Citation: Andrés-Delgado L, Antón OM and Alonso MA (2013) Centrosome polarization in T cells: a task for formins. Front. Immunol. 4:191. doi: 10.3389/fimmu.2013.00191
Received: 08 May 2013; Accepted: 27 June 2013;
Published online: 11 July 2013.
Edited by:Francisco Sanchez, Universidad Autonoma de Madrid, Spain
Reviewed by:Morgan Huse, Memorial Sloan-Kettering Cancer Center, USA
Cosima T. Baldari, University of Siena, Italy
Copyright: © 2013 Andrés-Delgado, Antón and Alonso.
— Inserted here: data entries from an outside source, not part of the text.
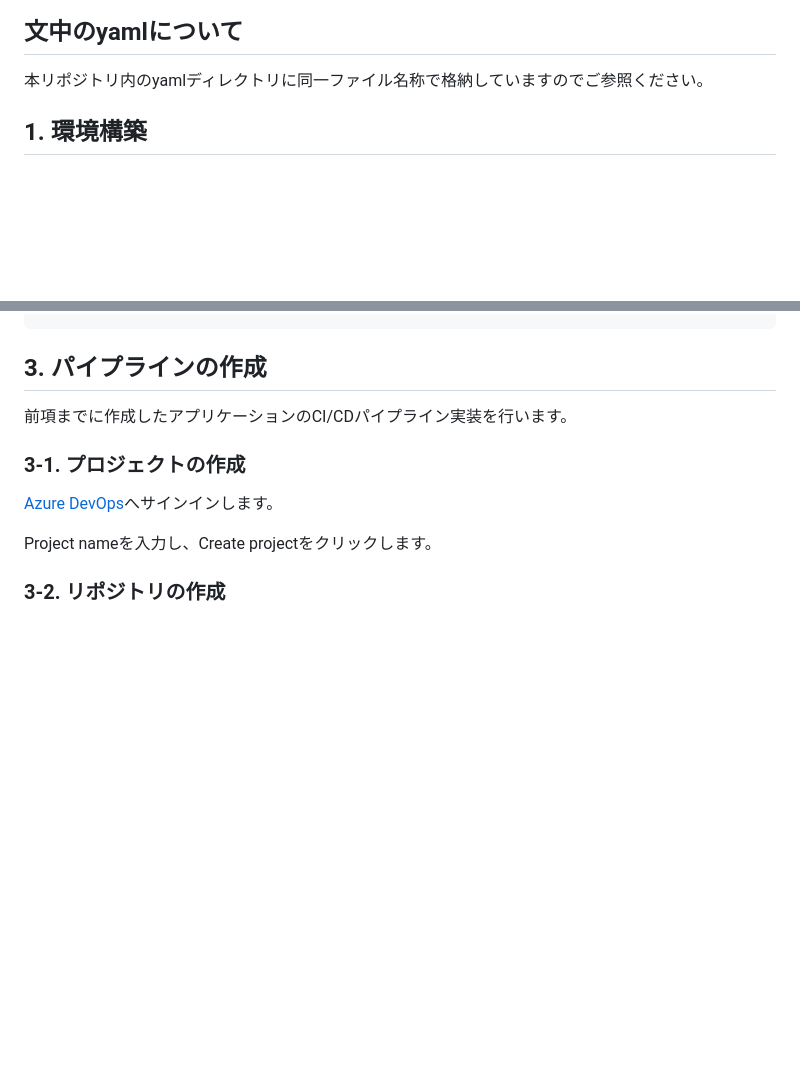
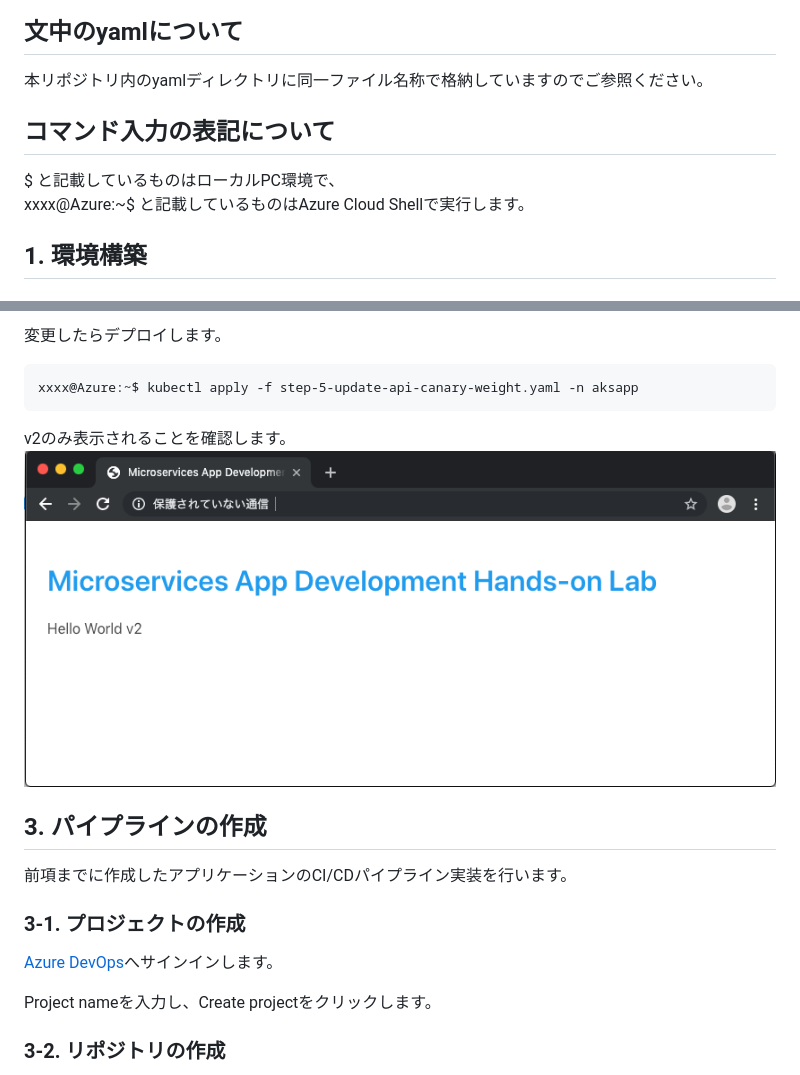
Before and after one commit to alterbooth/hol-microservices-app-development, a Markdown page: README.md, 2 parts joined by grey strips. Rendered like a GitHub page; pictures changed too: screenshots/app_002.png (added); blank space fills up the shorter version.

````diff
--- a/README.md
+++ b/README.md
@@ -17,6 +17,10 @@
 
 ## 文中のyamlについて
 本リポジトリ内のyamlディレクトリに同一ファイル名称で格納していますのでご参照ください。
+
+## コマンド入力の表記について
+$ と記載しているものはローカルPC環境で、
+xxxx@Azure:~$ と記載しているものはAzure Cloud Shellで実行します。
 
 ## 1. 環境構築
 ### 1-1. Azure Kubernetes Service(AKS)の構築
@@ -286,3 +323,10 @@ xxxx@Azure:~$ kubectl apply -f step2-update-gateway.yaml -n aksapp
+変更したらデプロイします。
+```
+xxxx@Azure:~$ kubectl apply -f step-5-update-api-canary-weight.yaml -n aksapp
+```
+
+v2のみ表示されることを確認します。
+![MSA app](/screenshots/app_002.png "MSA app")
 
 
 ## 3. パイプラインの作成
````
Also changed, not shown: other parts of README.md (+68 -35 lines), screenshots/app_001.png (added), 10 other files.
This is an open-access article distributed under the terms of the Creative Commons Attribution License, which permits use, distribution and reproduction in other forums, provided the original authors and source are credited and subject to any copyright notices concerning any third-party graphics etc.
*Correspondence: Miguel Angel Alonso, Centro de Biología Molecular Severo Ochoa, Consejo Superior de Investigaciones Científicas and Universidad Autónoma de Madrid, Nicolás Cabrera 1, Cantoblanco, 28049 Madrid, Spain e-mail: firstname.lastname@example.org